T.G. Thorp, M.J. Clearwater, A.M. Barnett, P.J. Martin, P.J. Blattmann, M.B. Currie
'Hort16A' kiwifruit (Actinidia chinensis Planch. var. chinensis) are grown in a range of environments that differ significantly from the environment in New Zealand for which the cultivar was first selected. This has given rise to a range of unexpected fruit responses, including the new disorder “beak end softening” observed in California and Italy in 2003. The disorder developed as softening and then shrivelling at the stylar (beak) end of fruit. In 2004, experiments were established to monitor development of the disorder and identify factors that trigger its development. Fruit grew rapidly for the first 75 days after flowering and continued at a moderate rate until 130 days after flowering. Physiological changes then occurred in the fruit that led to fruit losing water, resulting in beak end softening and then shrivelling. At one orchard, fruit reached a maximum size of 80 g after 130 days, but lost 17 g over the next 60 days leading up to harvest. A simple model of late season water balance of fruit was developed. When calculated with climate data collected during the final 30 days of fruit growth, the model predicted an 8 g water loss from the fruit, which is consistent with the observed 17 g water loss during the final 60 days of growth and suggesting a dominant effect of water loss through the skin on the fruit water balance. This idea was confirmed when fruit still attached to the vine were placed into a high humidity environment inside a plastic bag increased in size, while those outside the bag decreased in size.
Thorp, T.G., Clearwater, M.J., Barnett, A.M., Martin, P.J., Blattmann, P.J. and Currie, M.B. (2007). 'HORT16A' FRUIT BEAK END SOFTENING AND SHRIVELLING IN CALIFORNIA. Acta Hortic. 753, 389-396

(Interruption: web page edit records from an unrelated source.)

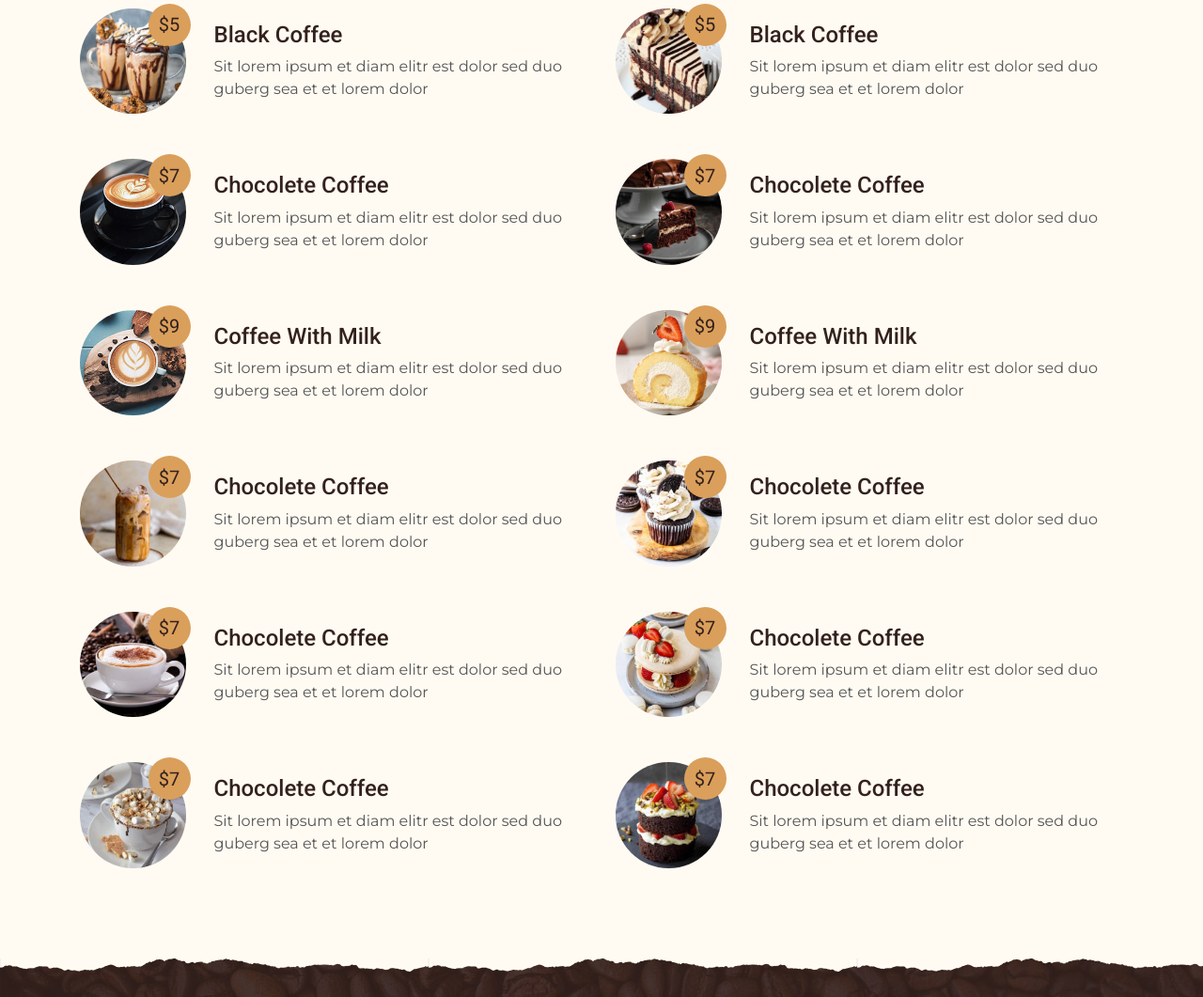
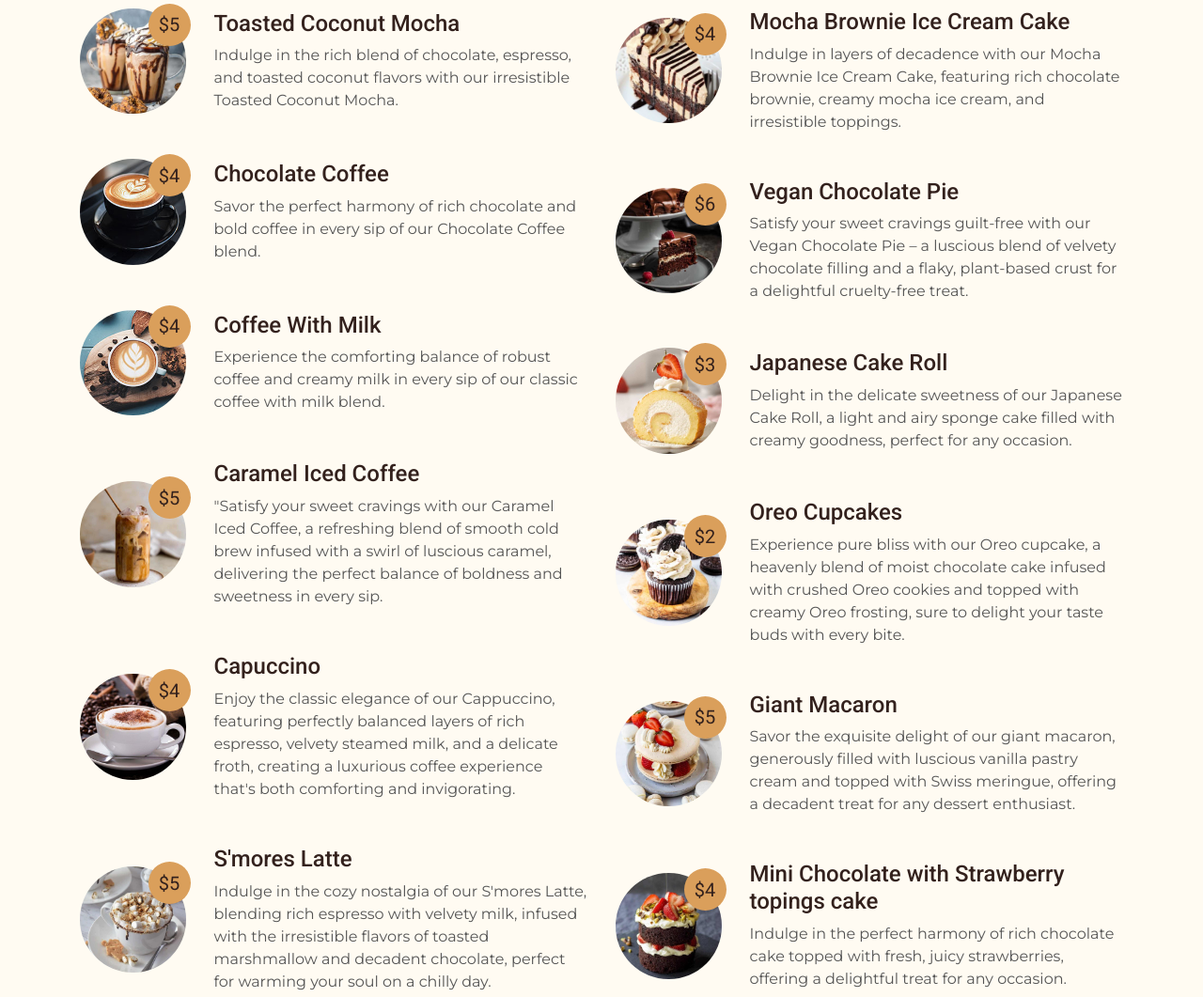
Before and after one commit to queanna20/Cozycup-Coffee-House, a plain HTML site: page cozycup_coffee_house/menu.html in a window 1280 px wide. Shown: the part 770-1831 px from the top of the page at 94% size. Drawn offline with nearby package versions, Linux system fonts and the light colour scheme.

Commit message:
cafe done

```diff
--- a/cozycup_coffee_house/menu.html
+++ b/cozycup_coffee_house/menu.html
@@ -30,9 +30,9 @@
     <!-- Navbar Start -->
     <div class="container-fluid p-0 nav-bar">
         <nav class="navbar navbar-expand-lg bg-none navbar-dark py-3">
-            <a href="index.html" class="navbar-brand px-lg-4 m-0">
-                <h1 class="m-0 display-4 text-uppercase text-white">KOPPEE</h1>
-            </a>
+            <div class="logo-container">
+                <img src="img/logo.png" alt="Company Logo">
+              </div>
             <button type="button" class="navbar-toggler" data-toggle="collapse" data-target="#navbarCollapse">
                 <span class="navbar-toggler-icon"></span>
             </button>
@@ -73,58 +73,58 @@
                             <h5 class="menu-price">$5</h5>
                         </div>
                         <div class="col-8 col-sm-9">
-                            <h4>Black Coffee</h4>
-                            <p class="m-0">Sit lorem ipsum et diam elitr est dolor sed duo guberg sea et et lorem dolor</p>
+                            <h4>Toasted Coconut Mocha</h4>
+                            <p class="m-0">Indulge in the rich blend of chocolate, espresso, and toasted coconut flavors with our irresistible Toasted Coconut Mocha.</p>
                         </div>
                     </div>
                     <div class="row align-items-center mb-5">
                         <div class="col-4 col-sm-3">
                             <img class="w-100 rounded-circle mb-3 mb-sm-0" src="img/menu-2.jpg" alt="">
-                            <h5 class="menu-price">$7</h5>
+                            <h5 class="menu-price">$4</h5>
                         </div>
                         <div class="col-8 col-sm-9">
-                            <h4>Chocolete Coffee</h4>
-                            <p class="m-0">Sit lorem ipsum et diam elitr est dolor sed duo guberg sea et et lorem dolor</p>
+                            <h4>Chocolate Coffee</h4>
+                            <p class="m-0">Savor the perfect harmony of rich chocolate and bold coffee in every sip of our Chocolate Coffee blend.</p>
                         </div>
                     </div>
                     <div class="row align-items-center mb-5">
                         <div class="col-4 col-sm-3">
                             <img class="w-100 rounded-circle mb-3 mb-sm-0" src="img/menu-3.jpg" alt="">
-                            <h5 class="menu-price">$9</h5>
+                            <h5 class="menu-price">$4</h5>
                         </div>
                         <div class="col-8 col-sm-9">
                             <h4>Coffee With Milk</h4>
-                            <p class="m-0">Sit lorem ipsum et diam elitr est dolor sed duo guberg sea et et lorem dolor</p>
+                            <p class="m-0">Experience the comforting balance of robust coffee and creamy milk in every sip of our classic coffee with milk blend.</p>
                         </div>
                     </div>
                     <div class="row align-items-center mb-5">
                         <div class="col-4 col-sm-3">
                             <img class="w-100 rounded-circle mb-3 mb-sm-0" src="img/menu-10.jpg" alt="">
-                            <h5 class="menu-price">$7</h5>
+                            <h5 class="menu-price">$5</h5>
                         </div>
                         <div class="col-8 col-sm-9">
-                            <h4>Chocolete Coffee</h4>
-                            <p class="m-0">Sit lorem ipsum et diam elitr est dolor sed duo guberg sea et et lorem dolor</p>
+                            <h4>Caramel Iced Coffee</h4>
+                            <p class="m-0">"Satisfy your sweet cravings with our Caramel Iced Coffee, a refreshing blend of smooth cold brew infused with a swirl of luscious caramel, delivering the perfect balance of boldness and sweetness in every sip.</p>
                         </div>
                     </div>
                     <div class="row align-items-center mb-5">
                         <div class="col-4 col-sm-3">
                             <img class="w-100 rounded-circle mb-3 mb-sm-0" src="img/menu-11.jpg" alt="">
-                            <h5 class="menu-price">$7</h5>
+                            <h5 class="menu-price">$4</h5>
                         </div>
                         <div class="col-8 col-sm-9">
-                            <h4>Chocolete Coffee</h4>
-                            <p class="m-0">Sit lorem ipsum et diam elitr est dolor sed duo guberg sea et et lorem dolor</p>
+                            <h4>Capuccino</h4>
+                            <p class="m-0">Enjoy the classic elegance of our Cappuccino, featuring perfectly balanced layers of rich espresso, velvety steamed milk, and a delicate froth, creating a luxurious coffee experience that's both comforting and invigorating.</p>
                         </div>
                     </div>
                     <div class="row align-items-center mb-5">
                         <div class="col-4 col-sm-3">
                             <img class="w-100 rounded-circle mb-3 mb-sm-0" src="img/menu-12.jpg" alt="">
-                            <h5 class="menu-price">$7</h5>
+                            <h5 class="menu-price">$5</h5>
                         </div>
                         <div class="col-8 col-sm-9">
-                            <h4>Chocolete Coffee</h4>
-                            <p class="m-0">Sit lorem ipsum et diam elitr est dolor sed duo guberg sea et et lorem dolor</p>
+                            <h4>S'mores Latte</h4>
+                            <p class="m-0">Indulge in the cozy nostalgia of our S'mores Latte, blending rich espresso with velvety milk, infused with the irresistible flavors of toasted marshmallow and decadent chocolate, perfect for warming your soul on a chilly day.</p>
                         </div>
                     </div>
                 </div>
@@ -133,61 +133,61 @@
                     <div class="row align-items-center mb-5">
                         <div class="col-4 col-sm-3">
                             <img class="w-100 rounded-circle mb-3 mb-sm-0" src="img/menu-4.jpg" alt="">
-                            <h5 class="menu-price">$5</h5>
+                            <h5 class="menu-price">$4</h5>
                         </div>
                         <div class="col-8 col-sm-9">
-                            <h4>Black Coffee</h4>
-                            <p class="m-0">Sit lorem ipsum et diam elitr est dolor sed duo guberg sea et et lorem dolor</p>
+                            <h4>Mocha Brownie Ice Cream Cake</h4>
+                            <p class="m-0">Indulge in layers of decadence with our Mocha Brownie Ice Cream Cake, featuring rich chocolate brownie, creamy mocha ice cream, and irresistible toppings.</p>
                         </div>
                     </div>
                     <div class="row align-items-center mb-5">
                         <div class="col-4 col-sm-3">
                             <img class="w-100 rounded-circle mb-3 mb-sm-0" src="img/menu-5.jpg" alt="">
-                            <h5 class="menu-price">$7</h5>
+                            <h5 class="menu-price">$6</h5>
                         </div>
                         <div class="col-8 col-sm-9">
-                            <h4>Chocolete Coffee</h4>
-                            <p class="m-0">Sit lorem ipsum et diam elitr est dolor sed duo guberg sea et et lorem dolor</p>
+                            <h4>Vegan Chocolate Pie</h4>
+                            <p class="m-0">Satisfy your sweet cravings guilt-free with our Vegan Chocolate Pie – a luscious blend of velvety chocolate filling and a flaky, plant-based crust for a delightful cruelty-free treat.</p>
                         </div>
                     </div>
                     <div class="row align-items-center mb-5">
                         <div class="col-4 col-sm-3">
                             <img class="w-100 rounded-circle mb-3 mb-sm-0" src="img/menu-6.jpg" alt="">
-                            <h5 class="menu-price">$9</h5>
+                            <h5 class="menu-price">$3</h5>
                         </div>
                         <div class="col-8 col-sm-9">
-                            <h4>Coffee With Milk</h4>
-                            <p class="m-0">Sit lorem ipsum et diam elitr est dolor sed duo guberg sea et et lorem dolor</p>
+                            <h4>Japanese Cake Roll</h4>
+                            <p class="m-0">Delight in the delicate sweetness of our Japanese Cake Roll, a light and airy sponge cake filled with creamy goodness, perfect for any occasion.</p>
                         </div>
                     </div>
                     <div class="row align-items-center mb-5">
                         <div class="col-4 col-sm-3">
                             <img class="w-100 rounded-circle mb-3 mb-sm-0" src="img/menu-7.jpg" alt="">
-                            <h5 class="menu-price">$7</h5>
+                            <h5 class="menu-price">$2</h5>
                         </div>
                         <div class="col-8 col-sm-9">
-                            <h4>Chocolete Coffee</h4>
-                            <p class="m-0">Sit lorem ipsum et diam elitr est dolor sed duo guberg sea et et lorem dolor</p>
+                            <h4>Oreo Cupcakes</h4>
+                            <p class="m-0">Experience pure bliss with our Oreo cupcake, a heavenly blend of moist chocolate cake infused with crushed Oreo cookies and topped with creamy Oreo frosting, sure to delight your taste buds with every bite.</p>
                         </div>
                     </div>
                     <div class="row align-items-center mb-5">
                         <div class="col-4 col-sm-3">
                             <img class="w-100 rounded-circle mb-3 mb-sm-0" src="img/menu-8.jpg" alt="">
-                            <h5 class="menu-price">$7</h5>
+                            <h5 class="menu-price">$5</h5>
                         </div>
                         <div class="col-8 col-sm-9">
-                            <h4>Chocolete Coffee</h4>
-                            <p class="m-0">Sit lorem ipsum et diam elitr est dolor sed duo guberg sea et et lorem dolor</p>
+                            <h4>Giant Macaron</h4>
+                            <p class="m-0">Savor the exquisite delight of our giant macaron, generously filled with luscious vanilla pastry cream and topped with Swiss meringue, offering a decadent treat for any dessert enthusiast.</p>
                         </div>
                     </div>
                     <div class="row align-items-center mb-5">
                         <div class="col-4 col-sm-3">
                             <img class="w-100 rounded-circle mb-3 mb-sm-0" src="img/menu-9.jpg" alt="">
-                            <h5 class="menu-price">$7</h5>
+                            <h5 class="menu-price">$4</h5>
                         </div>
                         <div class="col-8 col-sm-9">
-                            <h4>Chocolete Coffee</h4>
-                            <p class="m-0">Sit lorem ipsum et diam elitr est dolor sed duo guberg sea et et lorem dolor</p>
+                            <h4>Mini Chocolate with Strawberry topings cake</h4>
+                            <p class="m-0">Indulge in the perfect harmony of rich chocolate cake topped with fresh, juicy strawberries, offering a delightful treat for any occasion.</p>
                         </div>
                     </div>
                 </div>
@@ -215,6 +215,14 @@
                     <a class="btn btn-lg btn-outline-light btn-lg-square" href="#"><i class="fab fa-instagram"></i></a>
                 </div>
             </div>
+            <div class="footer-container">
+                <ul class="footer-menu">
+                  <li><a href="index.html">Home</a></li>
+                  <li><a href="about_us.html">About Us</a></li>
+                  <li><a href="menu.html">Menu</a></li>
+                  <li><a href="contact.html">Contact</a></li>
+                </ul>
+              </div>
 
 
     <!-- Back to Top -->
```
Also changed, not shown: cozycup_coffee_house/about_us.html (+12 -3 lines), cozycup_coffee_house/contact.html (+12 -5 lines), cozycup_coffee_house/index.html (+4 -4 lines), cozycup_coffee_house/css/style.css.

DOI: 10.17660/ActaHortic.2007.753.49
Actinidia chinensis, fruit quality, fruit growth, environment, water loss, evaporative cooling

Acta Horticulturae